### PROBLEM
Pull every line that includes the word "return" from the data.

### RECORD EXTRACTS
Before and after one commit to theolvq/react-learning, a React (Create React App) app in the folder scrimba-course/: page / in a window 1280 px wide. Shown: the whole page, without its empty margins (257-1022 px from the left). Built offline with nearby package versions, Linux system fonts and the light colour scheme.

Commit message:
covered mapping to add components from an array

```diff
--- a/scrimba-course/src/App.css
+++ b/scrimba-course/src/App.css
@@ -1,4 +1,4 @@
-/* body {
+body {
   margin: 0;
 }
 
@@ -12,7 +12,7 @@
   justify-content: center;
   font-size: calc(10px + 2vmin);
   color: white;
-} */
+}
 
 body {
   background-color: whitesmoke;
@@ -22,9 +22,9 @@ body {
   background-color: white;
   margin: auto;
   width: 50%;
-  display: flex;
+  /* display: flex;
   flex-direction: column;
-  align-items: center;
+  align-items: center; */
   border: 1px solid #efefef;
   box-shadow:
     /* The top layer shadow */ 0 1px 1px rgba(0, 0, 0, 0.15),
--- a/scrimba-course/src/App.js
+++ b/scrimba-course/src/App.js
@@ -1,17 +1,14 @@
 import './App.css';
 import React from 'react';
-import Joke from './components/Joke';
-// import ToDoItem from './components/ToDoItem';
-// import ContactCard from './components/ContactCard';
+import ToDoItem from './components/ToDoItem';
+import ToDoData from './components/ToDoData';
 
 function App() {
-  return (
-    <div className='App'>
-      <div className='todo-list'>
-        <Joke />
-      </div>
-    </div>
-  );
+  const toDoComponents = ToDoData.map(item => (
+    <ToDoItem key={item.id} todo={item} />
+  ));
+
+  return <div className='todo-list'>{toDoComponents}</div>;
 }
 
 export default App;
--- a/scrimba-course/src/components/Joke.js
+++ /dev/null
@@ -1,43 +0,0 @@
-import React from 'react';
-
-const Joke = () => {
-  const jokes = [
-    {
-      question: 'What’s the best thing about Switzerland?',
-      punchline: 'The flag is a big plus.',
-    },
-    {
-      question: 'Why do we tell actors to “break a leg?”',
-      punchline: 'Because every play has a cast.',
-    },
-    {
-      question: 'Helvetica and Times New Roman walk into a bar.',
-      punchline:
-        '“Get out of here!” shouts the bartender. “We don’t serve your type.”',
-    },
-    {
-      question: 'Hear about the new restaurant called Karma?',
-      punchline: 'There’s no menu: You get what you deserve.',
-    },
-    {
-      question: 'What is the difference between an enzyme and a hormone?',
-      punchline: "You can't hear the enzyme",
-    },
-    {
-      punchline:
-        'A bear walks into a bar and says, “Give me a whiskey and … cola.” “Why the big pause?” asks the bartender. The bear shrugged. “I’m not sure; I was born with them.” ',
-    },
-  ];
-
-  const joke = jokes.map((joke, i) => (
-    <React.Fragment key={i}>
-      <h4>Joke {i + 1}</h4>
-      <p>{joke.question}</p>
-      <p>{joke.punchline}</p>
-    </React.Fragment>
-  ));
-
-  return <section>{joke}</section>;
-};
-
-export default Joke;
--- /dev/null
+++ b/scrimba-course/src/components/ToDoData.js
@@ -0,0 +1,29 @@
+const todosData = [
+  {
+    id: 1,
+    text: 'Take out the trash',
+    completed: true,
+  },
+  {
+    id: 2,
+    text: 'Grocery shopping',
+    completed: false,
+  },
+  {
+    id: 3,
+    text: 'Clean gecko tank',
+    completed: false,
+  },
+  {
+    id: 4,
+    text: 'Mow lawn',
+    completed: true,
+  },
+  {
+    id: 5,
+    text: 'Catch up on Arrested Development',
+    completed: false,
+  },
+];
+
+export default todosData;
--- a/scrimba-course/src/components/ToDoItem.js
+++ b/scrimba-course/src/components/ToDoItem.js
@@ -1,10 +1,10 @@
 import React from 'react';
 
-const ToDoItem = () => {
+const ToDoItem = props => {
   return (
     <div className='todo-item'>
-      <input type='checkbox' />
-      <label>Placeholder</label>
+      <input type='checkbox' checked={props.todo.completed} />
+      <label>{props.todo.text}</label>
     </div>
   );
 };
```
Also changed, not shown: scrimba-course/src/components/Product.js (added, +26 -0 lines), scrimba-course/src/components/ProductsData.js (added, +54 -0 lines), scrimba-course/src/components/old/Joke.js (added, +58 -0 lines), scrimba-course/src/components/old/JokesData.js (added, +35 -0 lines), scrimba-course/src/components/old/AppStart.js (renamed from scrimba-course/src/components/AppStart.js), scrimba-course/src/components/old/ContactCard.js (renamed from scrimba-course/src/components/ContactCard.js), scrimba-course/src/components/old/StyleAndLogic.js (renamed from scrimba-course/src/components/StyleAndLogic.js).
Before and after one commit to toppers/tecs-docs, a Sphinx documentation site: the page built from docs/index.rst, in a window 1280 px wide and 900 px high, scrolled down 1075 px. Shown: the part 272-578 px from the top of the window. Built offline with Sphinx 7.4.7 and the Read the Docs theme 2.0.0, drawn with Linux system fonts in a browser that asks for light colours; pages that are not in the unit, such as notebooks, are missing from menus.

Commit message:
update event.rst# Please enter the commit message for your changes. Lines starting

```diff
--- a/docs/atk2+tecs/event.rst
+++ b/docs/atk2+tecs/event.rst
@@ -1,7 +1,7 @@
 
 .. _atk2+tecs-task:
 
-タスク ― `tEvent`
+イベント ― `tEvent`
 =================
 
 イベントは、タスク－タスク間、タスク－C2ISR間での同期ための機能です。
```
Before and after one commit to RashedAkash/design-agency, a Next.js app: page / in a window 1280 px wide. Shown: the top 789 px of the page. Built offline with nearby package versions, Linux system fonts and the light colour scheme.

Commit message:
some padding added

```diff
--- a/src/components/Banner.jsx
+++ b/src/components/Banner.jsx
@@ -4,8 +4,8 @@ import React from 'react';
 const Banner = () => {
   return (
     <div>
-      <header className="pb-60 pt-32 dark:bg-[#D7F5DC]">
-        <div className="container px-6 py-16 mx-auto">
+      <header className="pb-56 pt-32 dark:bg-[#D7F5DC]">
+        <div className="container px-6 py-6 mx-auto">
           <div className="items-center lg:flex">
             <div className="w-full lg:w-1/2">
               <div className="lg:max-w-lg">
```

### REPLY
-  return (
+  return <div className='todo-list'>{toDoComponents}</div>;
-  return <section>{joke}</section>;
   return (
   return (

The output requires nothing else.